Every week there seems to be a particular type of national uproar, also known as "faux outrage," over every little thing that makes the political headlines. It is too early this week to know exactly what it will be, but last week it was the handshake seen around the world.

During the Summit of the Americas, President Barack Obama was captured on video tape, for the entire world to see, briefly shaking hands with Venezuela's President Hugo Chavez. What is even worse is that Obama was caught with a reciprocal smile on his face. This opened the flood gates of criticism for the party without an official leader.

So it seems to have been former Republican House Speaker Newt Gingrich's turn to hit the Sunday talk show circus with his party's horrified reaction and response to Obama's statement of the facts: "It's unlikely that as a consequence of me shaking hands or having polite conversation with Mr. Chavez that we are endangering the strategic interest of the United States," Obama said and the Associated Press reported.
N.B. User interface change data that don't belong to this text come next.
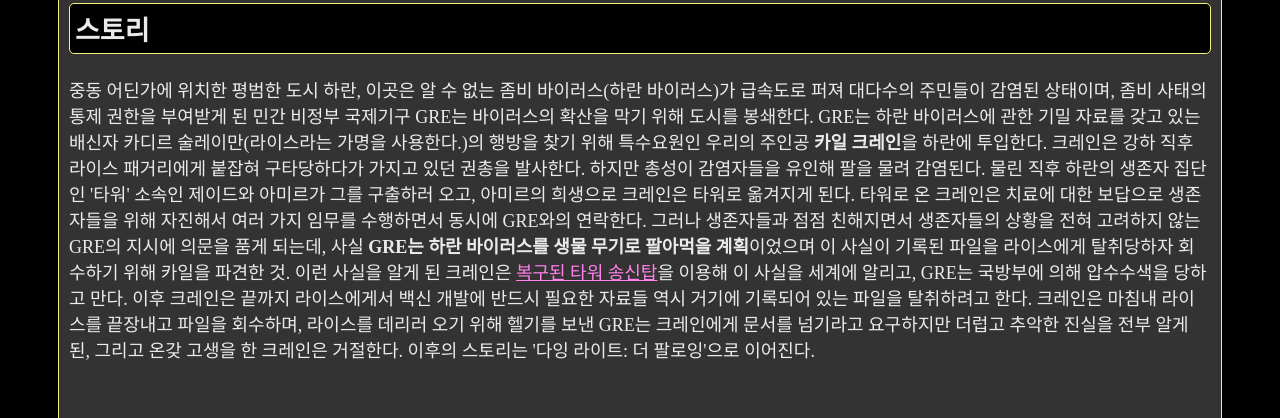
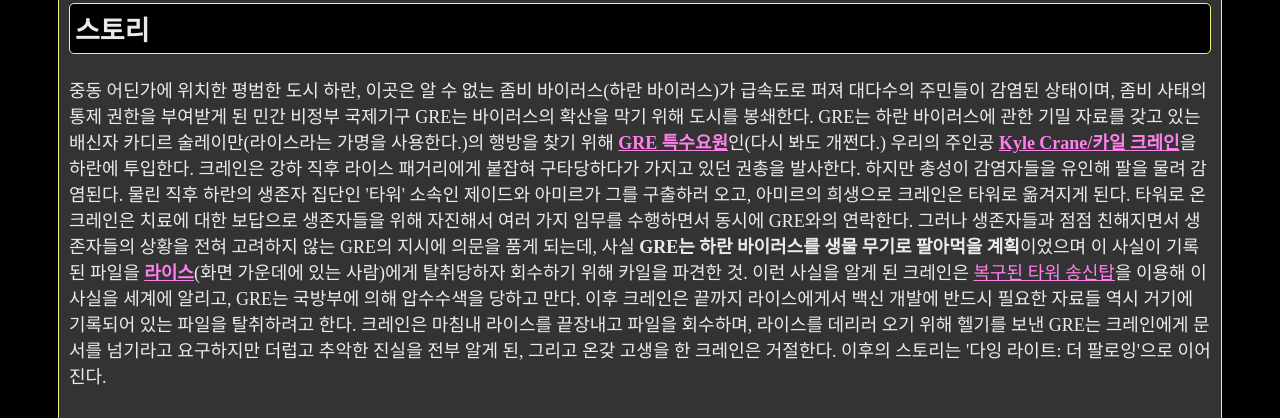
Before and after one commit to kcr4ne/Dying-Light-Web, a plain HTML site: page DyingLight.html in a window 1280 px wide. Shown: the part 1200-1618 px from the top of the page. Drawn offline with Linux system fonts and the light colour scheme.

Commit message:
Update DyingLight.html

```diff
--- a/DyingLight.html
+++ b/DyingLight.html
@@ -59,9 +59,9 @@
             <h2>스토리</h2>
             <p>중동 어딘가에 위치한 평범한 도시 하란, 이곳은 알 수 없는 좀비 바이러스(하란 바이러스)가 급속도로 퍼져 대다수의 주민들이 감염된 상태이며, 좀비 사태의 통제 권한을 부여받게 된 민간 비정부 국제기구 GRE는 바이러스의 확산을 막기 위해 도시를 봉쇄한다.
 
-            GRE는 하란 바이러스에 관한 기밀 자료를 갖고 있는 배신자 카디르 술레이만(라이스라는 가명을 사용한다.)의 행방을 찾기 위해 특수요원인 우리의 주인공 <b>카일 크레인</b>을 하란에 투입한다. 크레인은 강하 직후 라이스 패거리에게 붙잡혀 구타당하다가 가지고 있던 권총을 발사한다. 하지만 총성이 감염자들을 유인해 팔을 물려 감염된다. 물린 직후 하란의 생존자 집단인 '타워' 소속인 제이드와 아미르가 그를 구출하러 오고, 아미르의 희생으로 크레인은 타워로 옮겨지게 된다.
+            GRE는 하란 바이러스에 관한 기밀 자료를 갖고 있는 배신자 카디르 술레이만(라이스라는 가명을 사용한다.)의 행방을 찾기 위해 <span class="tooltip"><b>GRE 특수요원</b><span class="tooltipimg"><img src="KyleCrane_arena.gif" alt="Arena_Crane" class="tooltipimg"></span></span>인(다시 봐도 개쩐다.) 우리의 주인공 <span class="tooltip"><b>Kyle Crane/카일 크레인</b><span class="tooltipimg"><img src="https://i.namu.wiki/i/3uRCNrtEHWg8SidQnUCbi9bxU3Qcib2yE-6X6OTt6ZhzjdLqm9K8l1fqPELVJLJ9qnAV8sbHSutuK8ba8HnludvR5CykSc6CREjQ6SGbgfrSuBn4kqqVNQpcX6v3Tp7bScyCGdPSvRS8rByZ7v_nwQ.webp" alt="Kyle_Crane" class="tooltipimg"></span></span>을 하란에 투입한다. 크레인은 강하 직후 라이스 패거리에게 붙잡혀 구타당하다가 가지고 있던 권총을 발사한다. 하지만 총성이 감염자들을 유인해 팔을 물려 감염된다. 물린 직후 하란의 생존자 집단인 '타워' 소속인 제이드와 아미르가 그를 구출하러 오고, 아미르의 희생으로 크레인은 타워로 옮겨지게 된다.
 
-            타워로 온 크레인은 치료에 대한 보답으로 생존자들을 위해 자진해서 여러 가지 임무를 수행하면서 동시에 GRE와의 연락한다. 그러나 생존자들과 점점 친해지면서 생존자들의 상황을 전혀 고려하지 않는 GRE의 지시에 의문을 품게 되는데, 사실 <b>GRE는 하란 바이러스를 생물 무기로 팔아먹을 계획</b>이었으며 이 사실이 기록된 파일을 라이스에게 탈취당하자 회수하기 위해 카일을 파견한 것.
+            타워로 온 크레인은 치료에 대한 보답으로 생존자들을 위해 자진해서 여러 가지 임무를 수행하면서 동시에 GRE와의 연락한다. 그러나 생존자들과 점점 친해지면서 생존자들의 상황을 전혀 고려하지 않는 GRE의 지시에 의문을 품게 되는데, 사실 <b>GRE는 하란 바이러스를 생물 무기로 팔아먹을 계획</b>이었으며 이 사실이 기록된 파일을 <span class="tooltip"><b>라이스</b><span class="tooltipimg"><img src="KyleCrane_arena.gif" alt="Arena_Crane" class="tooltipimg"></span></span>(화면 가운데에 있는 사람)에게 탈취당하자 회수하기 위해 카일을 파견한 것.
 
             이런 사실을 알게 된 크레인은 <span class="tooltip">복구된 타워 송신탑<span class="tooltiptxt">스토리 진행 중 국방부의 하란 폭격을 막기 위해 크레인이 높은 타워를 맨손으로 올라가 복구시킨다.</span></span>을 이용해 이 사실을 세계에 알리고, GRE는 국방부에 의해 압수수색을 당하고 만다. 이후 크레인은 끝까지 라이스에게서 백신 개발에 반드시 필요한 자료들 역시 거기에 기록되어 있는 파일을 탈취하려고 한다.
 
```
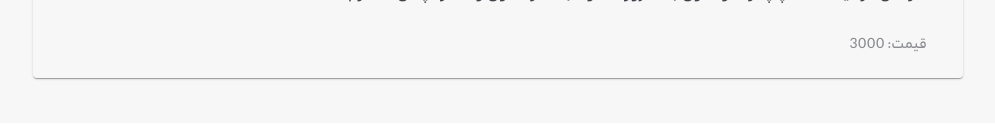
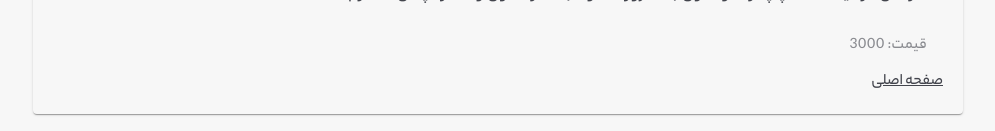
Before and after one commit to Reza-Golnari/Golab, a Vue app: page /product/1 in a window 1280 px wide. Shown: the part 677-808 px from the top of the page, without its empty margins (142-1137 px from the left). Built offline with nearby package versions, Linux system fonts and the light colour scheme.

Commit message:
back page

```diff
--- a/src/views/SingleProduct/ProductPage.vue
+++ b/src/views/SingleProduct/ProductPage.vue
@@ -9,6 +9,7 @@
       <v-card-subtitle class="w-100 text-end body-b1">
         قیمت: 3000
       </v-card-subtitle>
+      <router-link to="/" class="body-b1 text-end w-100">صفحه اصلی</router-link>
     </v-card>
   </div>
 </template>
```
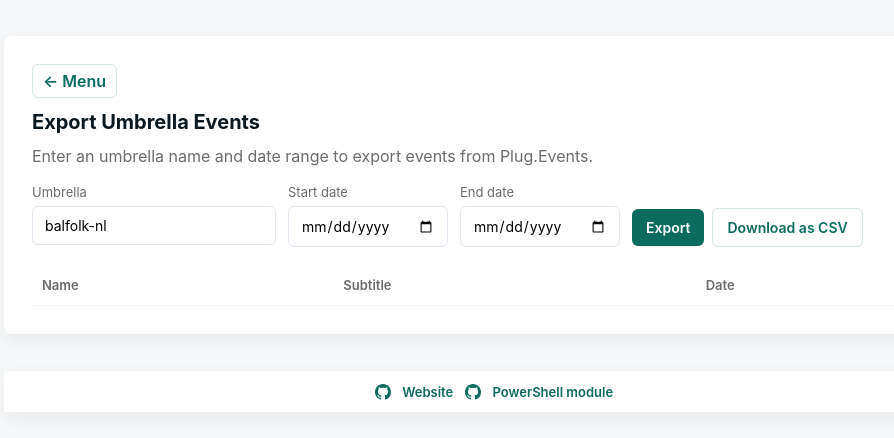
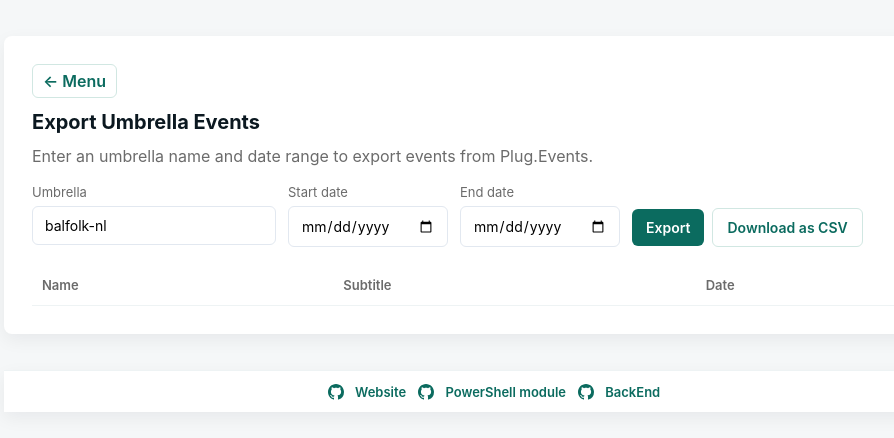
Before and after one commit to autosysops/StaticWebApp_PlugEventsTools, a website: page tools/CalendarExport.html in a window 1280 px wide. Shown: the whole page, without its empty margins (146-1040 px from the left). Drawn offline with Linux system fonts and the light colour scheme.

Commit message:
add backend link in footer

```diff
--- a/tools/CalendarExport.html
+++ b/tools/CalendarExport.html
@@ -216,6 +216,10 @@
 				<svg class="gh-icon" viewBox="0 0 16 16" aria-hidden="true" focusable="false"><path d="M8 0C3.58 0 0 3.58 0 8c0 3.54 2.29 6.53 5.47 7.59.4.07.55-.17.55-.38 0-.19-.01-.82-.01-1.49-2.01.37-2.53-.49-2.69-.94-.09-.23-.48-.94-.82-1.13-.28-.15-.68-.52-.01-.53.63-.01 1.08.58 1.23.82.72 1.21 1.87.87 2.33.66.07-.52.28-.87.51-1.07-1.78-.2-3.64-.89-3.64-3.95 0-.87.31-1.59.82-2.15-.08-.2-.36-1.02.08-2.12 0 0 .67-.22 2.2.82.64-.18 1.32-.27 2-.27s1.36.09 2 .27c1.53-1.04 2.2-.82 2.2-.82.44 1.1.16 1.92.08 2.12.51.56.82 1.28.82 2.15 0 3.07-1.87 3.75-3.65 3.95.29.25.54.73.54 1.48 0 1.07-.01 1.93-.01 2.19 0 .21.15.46.55.38A8.013 8.013 0 0016 8c0-4.42-3.58-8-8-8z"/></svg>
 				<span>PowerShell module</span>
 			</a>
+			<a href="https://github.com/autosysops/Function_PlugEventsTools" target="_blank" rel="noopener noreferrer">
+				<svg class="gh-icon" viewBox="0 0 16 16" aria-hidden="true" focusable="false"><path d="M8 0C3.58 0 0 3.58 0 8c0 3.54 2.29 6.53 5.47 7.59.4.07.55-.17.55-.38 0-.19-.01-.82-.01-1.49-2.01.37-2.53-.49-2.69-.94-.09-.23-.48-.94-.82-1.13-.28-.15-.68-.52-.01-.53.63-.01 1.08.58 1.23.82.72 1.21 1.87.87 2.33.66.07-.52.28-.87.51-1.07-1.78-.2-3.64-.89-3.64-3.95 0-.87.31-1.59.82-2.15-.08-.2-.36-1.02.08-2.12 0 0 .67-.22 2.2.82.64-.18 1.32-.27 2-.27s1.36.09 2 .27c1.53-1.04 2.2-.82 2.2-.82.44 1.1.16 1.92.08 2.12.51.56.82 1.28.82 2.15 0 3.07-1.87 3.75-3.65 3.95.29.25.54.73.54 1.48 0 1.07-.01 1.93-.01 2.19 0 .21.15.46.55.38A8.013 8.013 0 0016 8c0-4.42-3.58-8-8-8z"/></svg>
+				<span>BackEnd</span>
+			</a>
 		</div>
 	</footer>
 </body>
```
Also changed, not shown: index.html (+4 -0 lines).
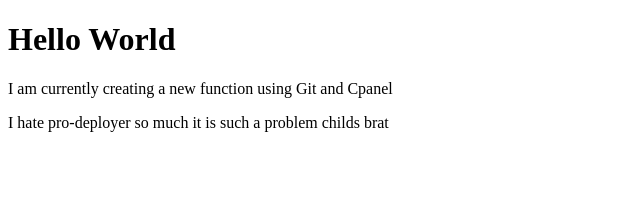
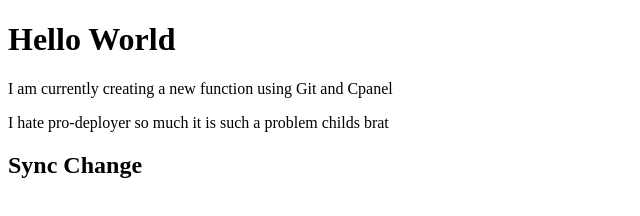
Before and after one commit to shaypatricks/shaypatricks.github.io, a plain HTML site: page index.html in a window 1280 px wide. Shown: the whole page, without its empty margins (0-640 px from the left). Drawn offline with Linux system fonts and the light colour scheme.

Commit message:
added a new h2 tag

```diff
--- a/index.html
+++ b/index.html
@@ -10,5 +10,7 @@
     <h1>Hello World</h1>
     <p>I am currently creating a new function using Git and Cpanel</p>
     <p>I hate pro-deployer so much it is such a problem childs brat</p>
+
+    <h2>Sync Change</h2>
 </body>
 </html>
```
Obama went on to say that during the presidential campaign this debate over the use of civil tactics in dealing with previously hostile governments as reflecting a sign of weakness had been debunked by the American people at the ballot box. "And there's a good reason that the American people didn't buy itóbecause it doesn't make sense."

Even so, Newt Gingrich found it necessary to try to turn this type of diplomatic approach into a negative by saying that "Obama is bolstering the enemies of America," according to NBC News. He ridiculed the idea of face to face talks as projecting a sign of weakness on Obama's part. Gingrich, I suppose, took on the job of trying to convince his audiences that talking would make America look weak and that the silent treatment is preferable.

Chavez shaking hands with Obama will most likely not do what Newt Gingrich claims ó "Everywhere in Latin America enemies of America are going to use the picture of Chavez smiling and being with the president as proof that Chavez is now legitimate, that he is acceptable," the Associated Press quoted him as saying. Mr. Gingrich needs to remember that whether we like Chavez or not, he is in fact the twice "elected" president of the "democracy" known as Venezuela. Of course Americans clearly do not approve of all that he has done or everything that he stands for. Who would?

Gingrich tried to make the case that American presidents do not shake hands with or smile at or talk to countries that hate America. It is true that Mr. Gingrich does have a Ph.D. in European History, but it appears that he has conveniently forgotten some important past-presidential facts and obvious examples that need to be mentioned here.

One of the Republican Party's all time favorites, Ronald Regan, and one of Gingrich's supposed foreign policy heroes, met with the hated Soviet leader Mikhail Gorbachev at four different summits, and pictures show him shaking hands and smiling, and the two actually spoke to each other in a civilized manner. And one of the most infamous Republican presidents, Richard M. Nixon shook hands with members of Communist China's leadership, and even gave Soviet leader Brezhnev a Cadillac as a gift. FDR shook hands with the tyrannical leader Joseph Stalin, and JFK stood next to the despicable Nikita Khrushchev as the two smiled for the camera. All of these enemies hated the United States and wanted our type of government destroyed, but true to form Gingrich left out these facts in his rants.

More recently, historically speaking, George H.W. Bush sat with and was cordial to Russian President Boris Yeltsin, while President Bill Clinton even negotiated on foreign policy with Yeltsin. And President George W. Bush got close enough to Russia's Putin to look into his eyes and see his soul. I think a handshake would have been a better choice in this particular case. Professor Gingrich would do well to review his history books before he teaches another class or gets in front of a camera and tries to rewrite the facts to bolster his bias.

When two leaders from two countries meet, it is only civil for them to shake hands. This act only establishes that the two recognize each other as the official leaders of established governments. It does not mean that the two leaders agree with or approve of what the other stands for or has done or said in the past. As long as President Obama remembers to use a handshake and doesn't hold hands and kiss, everything should be all right.

Carol Jensen is a long-time Barstow resident, graduating from Kennedy High School and Barstow College, where she was an English instructor for many years. Much of her time now is spent writing political and social commentary. She may be contacted at cajensen49@msn.com.